Of course, the Malibu will constantly remind you that it is in Teen Driver mode so you don’t freak out when you notice that all the safety features are on and cannot be turned off. Traction control, lane assist, adaptive cruise control, pedestrian detection alert, blind spot monitor, forward collision alert, park assist, lane keep assist, are always on. This tech package is called ‘Driver Confidence’ (we call it Driver Incompetence – ed.) and adds $1,200 to the sticker price.
On the road, the Malibu drives normal until you try to change lanes without signaling. The lane-keep assist will try to steer itself back into your lane because it thinks you are not paying attention. First time this happened it caught me off guard and I thought I was in a Stephen King novel. This will teach drivers that they must signal before changing lanes to avoid a brief tug-of-war with the steering wheel.
If you like to tailgate, the Malibu will warn you that you are too close to a vehicle in front. If it feels that it does not have enough braking distance between it and the car in front it will flash a red light on the windshield warning you to slow down. Like to speed? The Malibu will send you a message on the dashboard letting you know that you are traveling over the speed limit. The Malibu is also limited to 99 mph.
It can sort of feel like you are driving with a parent who’s teaching you how to drive, which is useful if you’re new to driving, but can be annoying if you are already seasoned and have bad habits. I think this is a great feature to teach new or less confident drivers basic safety skills. The Malibu’s co-driver – we’ll call him Pavlov – trains you to fasten your seat-belt before setting off, signaling, and maintaining a safe distance – the foundation to being a good driver.
And here’s a benefit for parents. If your son or daughter is driving the Malibu Hybrid while in Teen Driver mode you can customize the car’s settings. You can set a limit on the radio’s volume for rock-n-rollers, and set a max speed limit to discourage lead-footing. The Malibu can also be a snitch by showing parents a report card of their teen’s driving. It will display distance traveled, maximum speed, and how many times a warning device was alerted. Thank god my parents did not have this when I was starting out.
This could be a trend setter if other manufacturers start developing their own Teen Driver modes for certain vehicles. The youngest drivers getting their license this year were born in 2000! That means they have no memory of a time before smartphones and social media.
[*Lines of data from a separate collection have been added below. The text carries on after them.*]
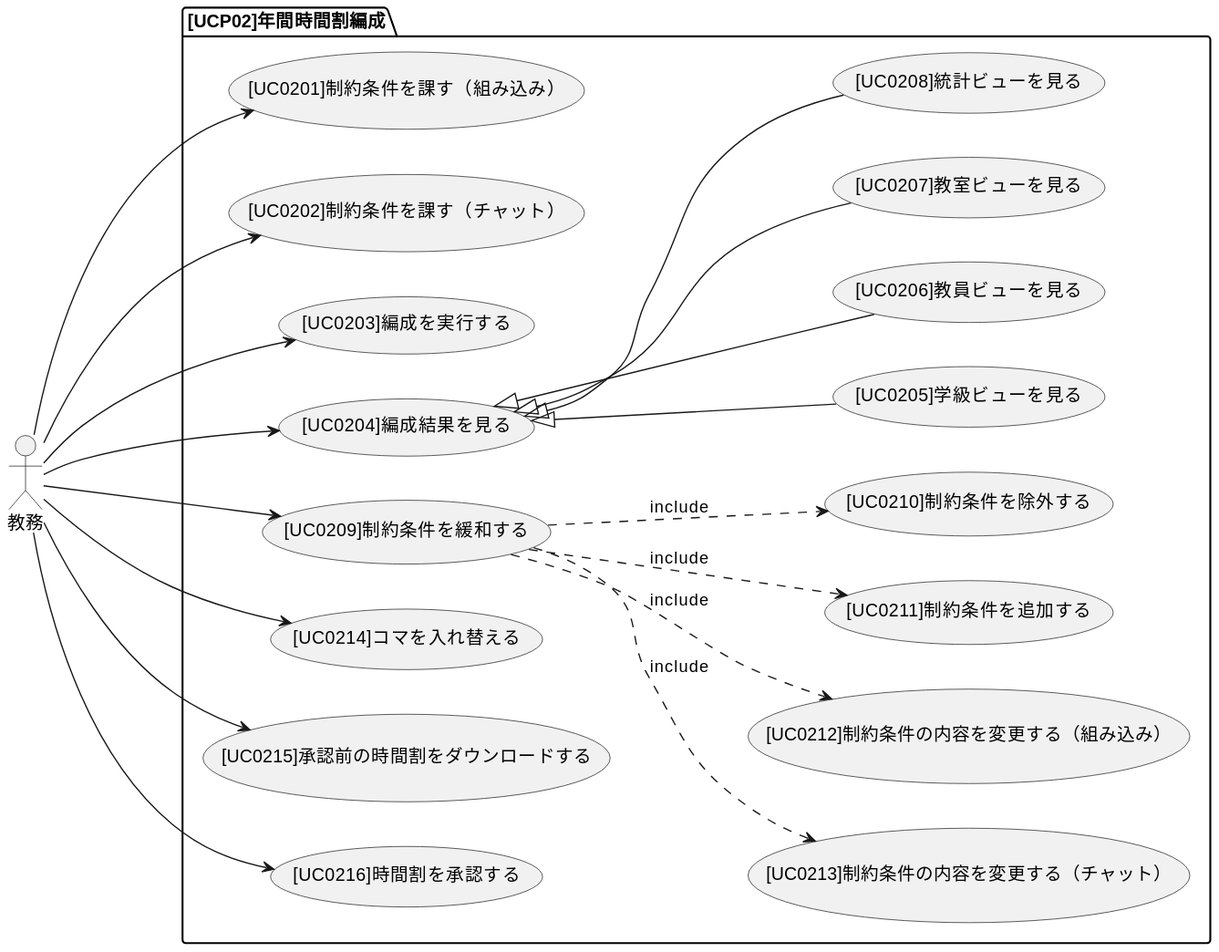
Above: docs/03_要件定義/ユースケース図/UCP02_年間時間割編成.svg in takayanag-i/working-in-progress (PlantUML), before the change. The source it was exported from:
```plantuml
@startuml
left to right direction

:教務:

    package [UCP02]年間時間割編成 {
        教務--->([UC0201]制約条件を課す（組み込み）)
        教務--->([UC0202]制約条件を課す（チャット）)
        教務--->([UC0203]編成を実行する)
        教務--->([UC0204]編成結果を見る)
        教務--->([UC0209]制約条件を緩和する)
        教務--->([UC0214]コマを入れ替える)
        教務--->([UC0215]承認前の時間割をダウンロードする)
        教務--->([UC0216]時間割を承認する)

        ([UC0204]編成結果を見る) <|-- ([UC0205]学級ビューを見る)
        ([UC0204]編成結果を見る) <|-- ([UC0206]教員ビューを見る)
        ([UC0204]編成結果を見る) <|-- ([UC0207]教室ビューを見る)
        ([UC0204]編成結果を見る) <|-- ([UC0208]統計ビューを見る)

        ([UC0209]制約条件を緩和する) ..> ([UC0213]制約条件の内容を変更する（チャット）) : include
        ([UC0209]制約条件を緩和する) ..> ([UC0212]制約条件の内容を変更する（組み込み）) : include
        ([UC0209]制約条件を緩和する) ..> ([UC0211]制約条件を追加する) : include
        ([UC0209]制約条件を緩和する) ..> ([UC0210]制約条件を除外する) : include

    }
@enduml
```
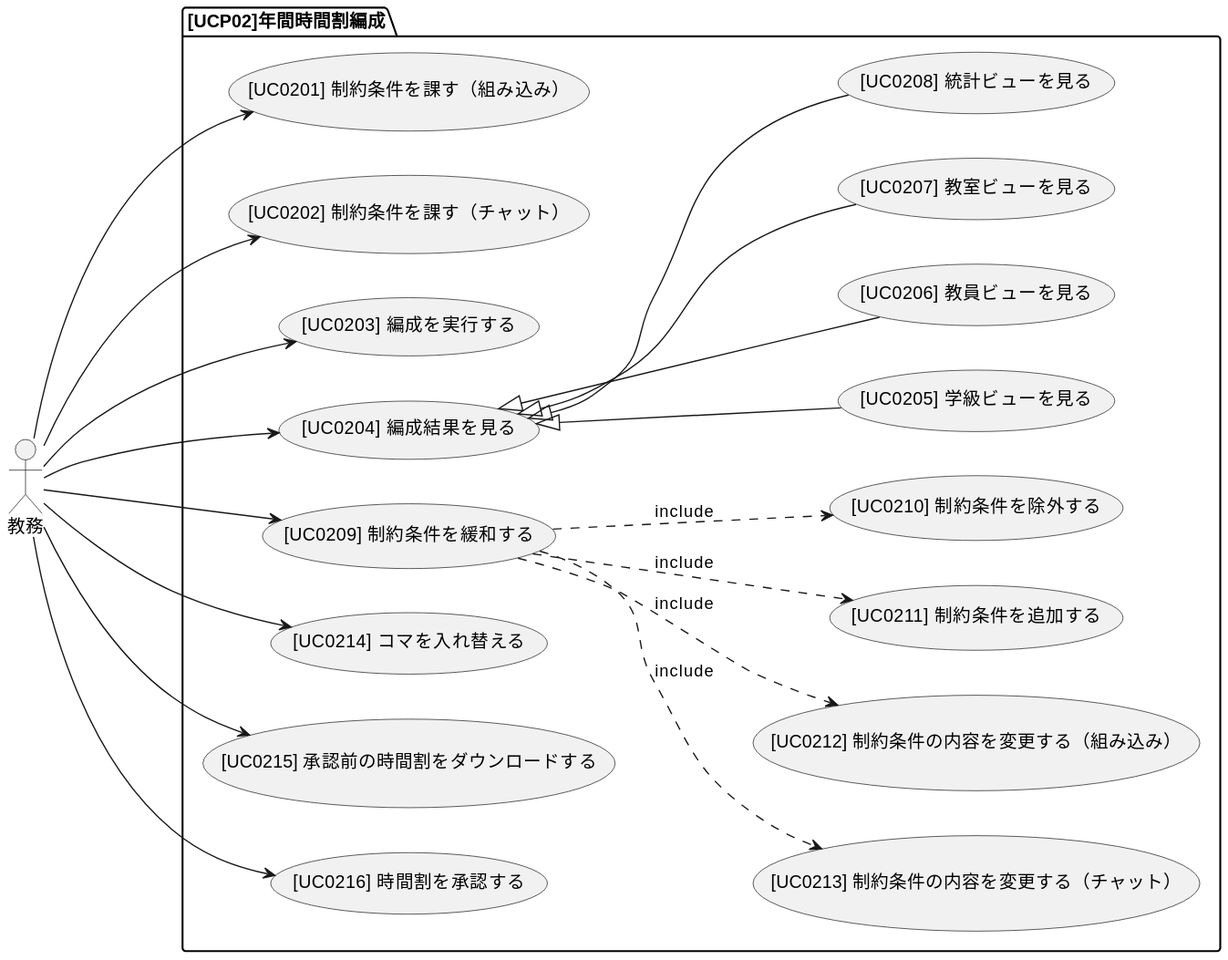
Later version of the same file.

What changed in the source:
```diff
@@ -4,24 +4,24 @@
 :教務:
 
     package [UCP02]年間時間割編成 {
-        教務--->([UC0201]制約条件を課す（組み込み）)
-        教務--->([UC0202]制約条件を課す（チャット）)
-        教務--->([UC0203]編成を実行する)
-        教務--->([UC0204]編成結果を見る)
-        教務--->([UC0209]制約条件を緩和する)
-        教務--->([UC0214]コマを入れ替える)
-        教務--->([UC0215]承認前の時間割をダウンロードする)
-        教務--->([UC0216]時間割を承認する)
+        教務--->([UC0201] 制約条件を課す（組み込み）)
+        教務--->([UC0202] 制約条件を課す（チャット）)
+        教務--->([UC0203] 編成を実行する)
+        教務--->([UC0204] 編成結果を見る)
+        教務--->([UC0209] 制約条件を緩和する)
+        教務--->([UC0214] コマを入れ替える)
+        教務--->([UC0215] 承認前の時間割をダウンロードする)
+        教務--->([UC0216] 時間割を承認する)
 
-        ([UC0204]編成結果を見る) <|-- ([UC0205]学級ビューを見る)
-        ([UC0204]編成結果を見る) <|-- ([UC0206]教員ビューを見る)
-        ([UC0204]編成結果を見る) <|-- ([UC0207]教室ビューを見る)
-        ([UC0204]編成結果を見る) <|-- ([UC0208]統計ビューを見る)
+        ([UC0204] 編成結果を見る) <|-- ([UC0205] 学級ビューを見る)
+        ([UC0204] 編成結果を見る) <|-- ([UC0206] 教員ビューを見る)
+        ([UC0204] 編成結果を見る) <|-- ([UC0207] 教室ビューを見る)
+        ([UC0204] 編成結果を見る) <|-- ([UC0208] 統計ビューを見る)
 
-        ([UC0209]制約条件を緩和する) ..> ([UC0213]制約条件の内容を変更する（チャット）) : include
-        ([UC0209]制約条件を緩和する) ..> ([UC0212]制約条件の内容を変更する（組み込み）) : include
-        ([UC0209]制約条件を緩和する) ..> ([UC0211]制約条件を追加する) : include
-        ([UC0209]制約条件を緩和する) ..> ([UC0210]制約条件を除外する) : include
+        ([UC0209] 制約条件を緩和する) ..> ([UC0213] 制約条件の内容を変更する（チャット）) : include
+        ([UC0209] 制約条件を緩和する) ..> ([UC0212] 制約条件の内容を変更する（組み込み）) : include
+        ([UC0209] 制約条件を緩和する) ..> ([UC0211] 制約条件を追加する) : include
+        ([UC0209] 制約条件を緩和する) ..> ([UC0210] 制約条件を除外する) : include
 
     }
 @enduml
```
Having a car that can help parents teach them the basic skills and defensive driving is not only helping them but everyone they share the road with – us. Besides being a spacious, comfortable, fuel efficient hybrid, the 2016 Chevrolet Malibu shows that it wants to keep the future safe.